Case Study: Inventory / Warehouse / Customer Service System – Sullivan Tire
Established in 1955, Sullivan Tire has expanded from a small freestanding garage in Rockland, Massachusetts to over 50 retail and commercial truck tire locations across Massachusetts, New Hampshire, Maine, and Rhode Island and is currently one of the largest independent tire dealers in the United States. As a result of this sustained growth, the significant increase in volume was creating warehouse storage and customer service problems.
- Improve inventory control capabilities.
Due to the seasonal nature of its business, Sullivan Tire was experiencing serious problems with it’s warehousing operation. In addition to spending excess time searching for tires, employees were often forced to retrace steps during picking routes through the warehouse. Sullivan Tire believed that improved software would correct the problem.
- Integrate software functions.
Sullivan tire used two independent software products to control inventory. One system developed and maintained internally by Sullivan Tire, controlled order processing, invoicing, and accounting. The other, provided by Goodyear Tire and Rubber, was used for receiving and warehousing of tire inventories. Customer service representatives required individual terminals to access each system and, because no data exchange capabilities existed, were forced to manually record transactions. Consolidation of software was the desired goal.
- Develop a customer service system.

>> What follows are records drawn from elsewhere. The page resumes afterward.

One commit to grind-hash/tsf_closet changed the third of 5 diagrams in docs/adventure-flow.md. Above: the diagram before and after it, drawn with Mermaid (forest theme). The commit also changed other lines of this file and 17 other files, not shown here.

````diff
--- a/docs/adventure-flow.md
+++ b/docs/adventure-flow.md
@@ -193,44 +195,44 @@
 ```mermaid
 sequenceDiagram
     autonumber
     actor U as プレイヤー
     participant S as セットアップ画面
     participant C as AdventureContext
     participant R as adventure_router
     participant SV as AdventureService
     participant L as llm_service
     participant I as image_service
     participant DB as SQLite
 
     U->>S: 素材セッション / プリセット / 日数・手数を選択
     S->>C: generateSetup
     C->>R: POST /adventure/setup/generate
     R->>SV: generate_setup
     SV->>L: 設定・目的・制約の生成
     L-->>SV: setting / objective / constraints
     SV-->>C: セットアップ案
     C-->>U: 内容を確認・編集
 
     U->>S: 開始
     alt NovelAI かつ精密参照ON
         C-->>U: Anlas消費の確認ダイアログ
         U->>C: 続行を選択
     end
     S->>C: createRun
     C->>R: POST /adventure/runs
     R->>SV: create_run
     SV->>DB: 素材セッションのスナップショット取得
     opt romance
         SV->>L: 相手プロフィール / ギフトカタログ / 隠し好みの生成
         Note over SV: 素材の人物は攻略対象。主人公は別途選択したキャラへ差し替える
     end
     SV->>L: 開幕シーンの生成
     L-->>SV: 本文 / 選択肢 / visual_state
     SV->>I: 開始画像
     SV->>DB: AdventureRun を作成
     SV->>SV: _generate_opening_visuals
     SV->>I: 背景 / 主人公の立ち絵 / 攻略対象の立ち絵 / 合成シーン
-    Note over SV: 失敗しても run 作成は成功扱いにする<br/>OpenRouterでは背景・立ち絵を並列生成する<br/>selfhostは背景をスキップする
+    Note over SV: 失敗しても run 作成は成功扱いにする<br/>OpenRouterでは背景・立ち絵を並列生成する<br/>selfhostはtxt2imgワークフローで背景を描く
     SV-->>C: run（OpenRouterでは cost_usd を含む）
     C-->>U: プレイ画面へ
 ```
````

Because no formal customer service system existed, and due to all transactions being recorded manually by pen and paper, Sullivan Tire was not satisfied with the service being provided to its customers. They wanted to implement a system where customer requests and follow-up inquiries could be handled efficiently by any available representative.
- Automate EDI with Bridgestone, Goodyear, Bandag,and National Accounts.
The existing process was very manual and labor intensive. Sullivan Tire wanted to eliminate the need for manual data entry, improve accuracy, and expedite the payment process.
Following a thorough analysis of the existing computer systems, ISG personnel reviewed and documented the day-to-day operations of Sullivan Tire’s business units. This study allowed ISG to compile a list of required functionality that the existing systems were unable to provide. Based upon this information, ISG recommended the development of comprehensive warehousing and customer service modules to be added to the Sullivan Tire system. The installed software provided the following functions:
- Expanded warehouse control.
ISG developed custom software that allowed tire inventories to be stored in multiple bin locations. Using a location prioritization algorithm, pick sheets were designed to automatically remove temporary inventory first and to minimize employee travel through the warehouse. Additional algorithms provided for freeing up space that contained small quantities of product. Enhanced design features also allowed for adding automotive parts to the inventory system.
- Truck route planning, loading, and tracking.
Based upon the customer’s location, ISG developed software designed to plan delivery truck routes and to insure that truck loading was performed on a first in, last off basis. A driver’s messaging system was also developed to insure efficiencies when customers requested pick up and drop off service.
- New customer service system.
In addition to significant cost savings, the elimination of the tire inventory system allowed for consolidation of all functions in Sullivan Tire software. The resulting customer service system, designed and built by ISG, includes call information recording and tracking capabilities, complete with diary notes, access to order, shipping, A/R, and inventory data, and message relay capabilities to truck route drivers.
- A comprehensive solution.
Additional features include viewing scheduled next day deliveries, integration with CCI/Triad for updated parts and labor, installing an inventory locator system and high availability through redundant systems computing.